> [WHAT IS EXPECTED] Check each line of the entries below for the word "urlshortener", and copy out the ones that have it.

> [RECORD EXCERPTS]
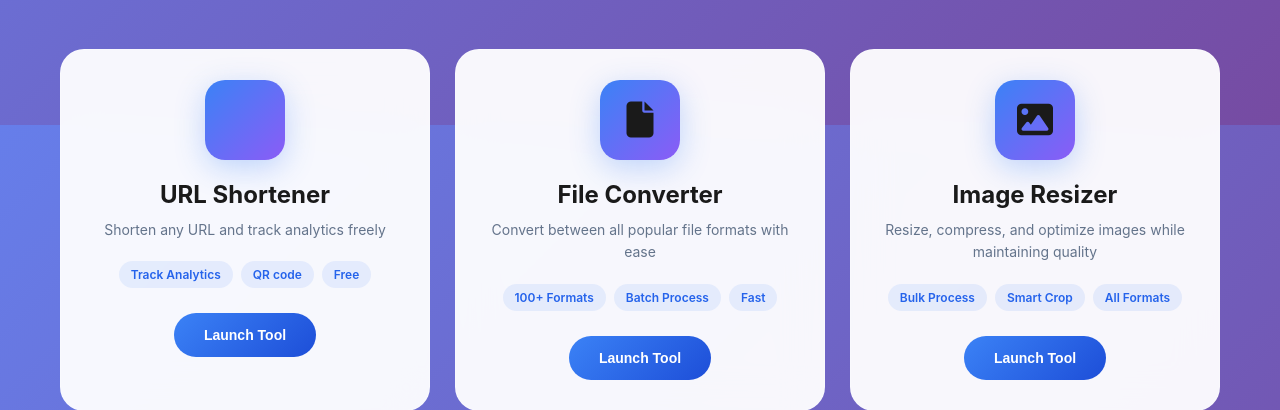
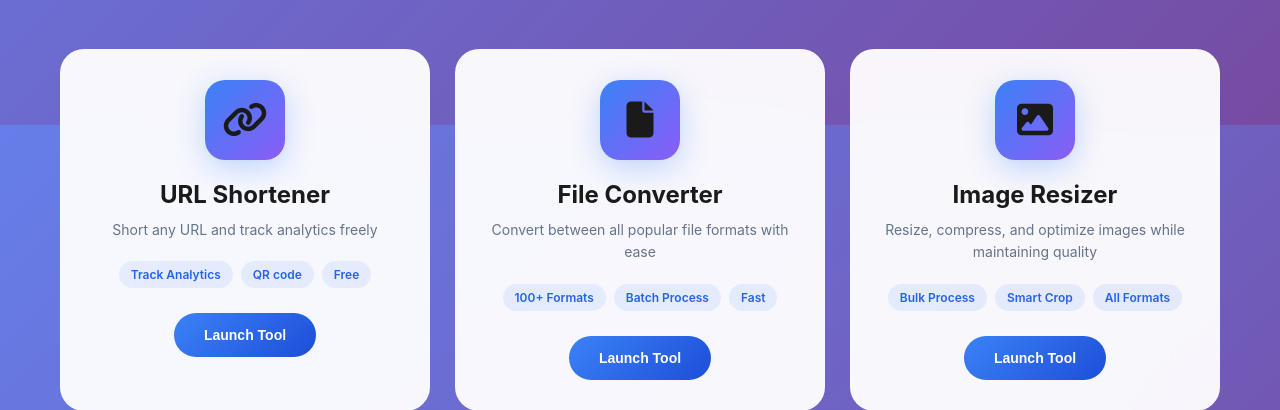
Before and after one commit to alwaysnithish/test, a Django app: page / in a window 1280 px wide. Shown: the part 675-1085 px from the top of the page. Run offline with Django 4.2, Linux system fonts and the light colour scheme.

Commit message:
Update home.html

```diff
--- a/Templates/home.html
+++ b/Templates/home.html
@@ -754,6 +754,8 @@
           <a href="#" class="nav-link" onclick="toggleDesktopDropdown(event)"><i class="fas fa-tools"></i> More Tools <i class="fas fa-caret-down"></i></a>
 
           <div class="dropdown-content">
+            <a href="https://21k.tools/urlshortener"><i class="fas fa-link"></i> URL Shortener</a>
+
            <a href="https://21k.tools/pdftools"><i class="fas fa-file-pdf"></i> PDF Tools</a>
            <a href="https://file21k.tools/fileconverter"><i class="fas fa-file"></i> File Converter</a>
             <a href="https://imageresizer.21k.tools"><i class="fas fa-image"></i> Image Resizer</a>
@@ -778,6 +780,7 @@
       <div class="mobile-dropdown" id="mobileToolsDropdown">
         <a href="#" class="nav-link" onclick="toggleMobileDropdown()"><i class="fas fa-tools"></i> More Tools <i class="fas fa-caret-down"></i></a>
         <div class="mobile-dropdown-content">
+          <a href="https://21k.tools/urlshortener"><i class="fas fa-link"></i> URL Shortener</a>
           <a href="https://21k.tools/pdftools"><i class="fas fa-file-pdf"></i> PDF Tools</a>
           <a href="https://file21k.tools/fileconverter"><i class="fas fa-file"></i> File Converter</a>
           <a href="https://imageresizer.21k.tools"><i class="fas fa-image"></i> Image Resizer</a>
@@ -810,9 +813,9 @@
     </div>
     <div class="tools-grid">
       <div class="tool-app" onclick="window.open('https://21k.tools/urlshortener', '_blank')">
-        <div class="app-icon"><i class="fas fa-url"></i></div>
+        <div class="app-icon"><i class="fas fa-link"></i></div>
         <h3 class="app-title">URL Shortener</h3>
-        <p class="app-description">Shorten any URL and track analytics freely</p>
+        <p class="app-description">Short any URL and track analytics freely</p>
         <div class="app-features">
           <span class="feature-badge">Track Analytics</span>
           <span class="feature-badge">QR code</span>
@@ -1184,6 +1187,8 @@
       <div class="footer-section">
         <h3>Popular Tools</h3>
         <ul class="footer-links">
+          <li><a href="https://21k.tools/urlshortener/"><i class="fas fa-link"></i> URL Shortener</a></li>
+
           <li><a href="https://21k.tools/agecalculator/"><i class="fas fa-birthday-cake"></i> Age Calculator</a></li>
           <li><a href="https://21k.tools/interestcalculator/"><i class="fas fa-percentage"></i> Interest Calculator</a></li>
           <li><a href="https://21k.tools/pdftools"><i class="fas fa-file-pdf"></i> PDF Toolkit</a></li>
```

> [EXERCISE ANSWER]
+            <a href="https://21k.tools/urlshortener"><i class="fas fa-link"></i> URL Shortener</a>
+          <a href="https://21k.tools/urlshortener"><i class="fas fa-link"></i> URL Shortener</a>
       <div class="tool-app" onclick="window.open('https://21k.tools/urlshortener', '_blank')">
+          <li><a href="https://21k.tools/urlshortener/"><i class="fas fa-link"></i> URL Shortener</a></li>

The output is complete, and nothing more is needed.